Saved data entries
· · · · ·
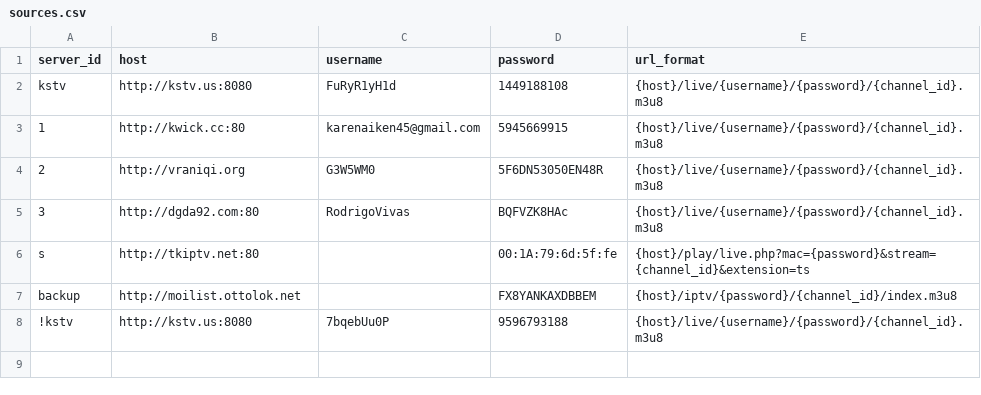
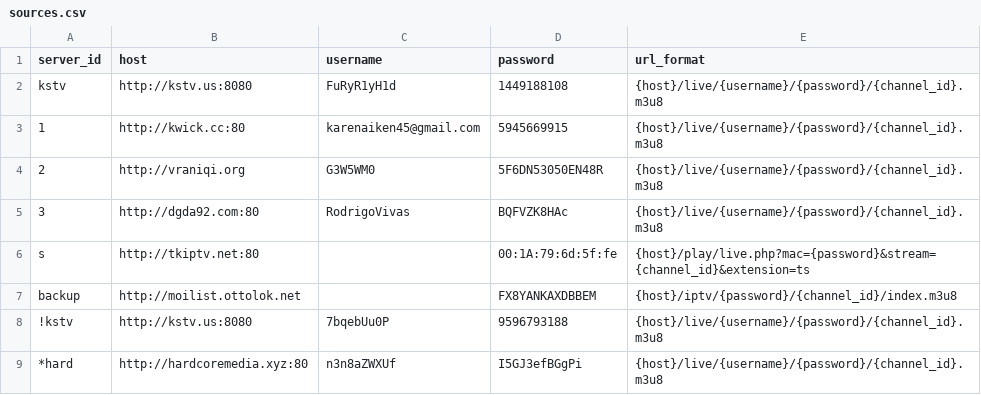
Before and after one commit to lamtung16/HashFunction, a CSV file: sources.csv, drawn as a sheet; the diff names each change by its address in the sheet, - before the commit and + after, or states it on an @@ line.

```diff
--- a/sources.csv
+++ b/sources.csv
+row 9: *hard | http://hardcoremedia.xyz:80 | n3n8aZWXUf | I5GJ3efBGgPi | {host}/live/{username}/{password}/{channel_id}.m3u8
```
Also changed, not shown: channels.csv, 4 other files.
· · · · ·
WHAT YOU SHOULD DO » Show every line above in which the word "sources" occurs.

RESPONSE TO THE TASK »
Before and after one commit to lamtung16/HashFunction, a CSV file: sources.csv, drawn as a sheet; the diff names each change by its address in the sheet, - before the commit and + after, or states it on an @@ line.
--- a/sources.csv
+++ b/sources.csv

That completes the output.